Please copy each line from the entries that contains the string "LinearRegression".

╭─ Exercise data

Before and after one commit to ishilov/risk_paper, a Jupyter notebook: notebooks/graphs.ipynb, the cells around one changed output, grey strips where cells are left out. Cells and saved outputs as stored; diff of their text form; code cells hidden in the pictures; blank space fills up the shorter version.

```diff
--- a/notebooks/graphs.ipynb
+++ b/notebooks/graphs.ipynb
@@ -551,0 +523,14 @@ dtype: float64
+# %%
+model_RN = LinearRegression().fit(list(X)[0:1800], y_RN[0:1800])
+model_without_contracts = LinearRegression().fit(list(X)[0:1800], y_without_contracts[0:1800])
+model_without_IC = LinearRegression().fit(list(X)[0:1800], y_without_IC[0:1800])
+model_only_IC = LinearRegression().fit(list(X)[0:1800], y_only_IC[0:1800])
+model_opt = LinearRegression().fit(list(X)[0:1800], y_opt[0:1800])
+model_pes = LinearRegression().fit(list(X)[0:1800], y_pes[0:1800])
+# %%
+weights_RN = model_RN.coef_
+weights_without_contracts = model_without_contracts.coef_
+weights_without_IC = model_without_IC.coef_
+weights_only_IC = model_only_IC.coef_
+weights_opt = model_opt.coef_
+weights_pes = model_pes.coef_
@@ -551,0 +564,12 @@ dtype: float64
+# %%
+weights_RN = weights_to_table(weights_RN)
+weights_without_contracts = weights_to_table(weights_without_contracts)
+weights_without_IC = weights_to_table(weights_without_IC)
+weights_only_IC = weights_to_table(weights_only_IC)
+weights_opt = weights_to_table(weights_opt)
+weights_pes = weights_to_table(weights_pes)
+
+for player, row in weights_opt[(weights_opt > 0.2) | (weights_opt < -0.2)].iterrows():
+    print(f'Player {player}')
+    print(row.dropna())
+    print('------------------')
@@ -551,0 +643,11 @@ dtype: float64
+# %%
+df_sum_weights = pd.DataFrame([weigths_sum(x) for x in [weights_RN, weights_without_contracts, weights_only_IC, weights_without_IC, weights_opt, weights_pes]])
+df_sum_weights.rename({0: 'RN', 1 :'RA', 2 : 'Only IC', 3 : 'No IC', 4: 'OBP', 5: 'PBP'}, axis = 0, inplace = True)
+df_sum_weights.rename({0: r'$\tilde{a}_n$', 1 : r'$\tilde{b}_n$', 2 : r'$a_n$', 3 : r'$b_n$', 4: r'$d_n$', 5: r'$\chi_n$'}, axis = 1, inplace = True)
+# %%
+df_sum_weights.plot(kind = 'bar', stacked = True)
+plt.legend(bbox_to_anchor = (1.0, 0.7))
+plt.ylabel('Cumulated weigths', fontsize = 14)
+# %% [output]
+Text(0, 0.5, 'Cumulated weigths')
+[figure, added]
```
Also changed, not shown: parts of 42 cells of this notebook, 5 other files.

╰─

### Result
+model_RN = LinearRegression().fit(list(X)[0:1800], y_RN[0:1800])
+model_without_contracts = LinearRegression().fit(list(X)[0:1800], y_without_contracts[0:1800])
+model_without_IC = LinearRegression().fit(list(X)[0:1800], y_without_IC[0:1800])
+model_only_IC = LinearRegression().fit(list(X)[0:1800], y_only_IC[0:1800])
+model_opt = LinearRegression().fit(list(X)[0:1800], y_opt[0:1800])
+model_pes = LinearRegression().fit(list(X)[0:1800], y_pes[0:1800])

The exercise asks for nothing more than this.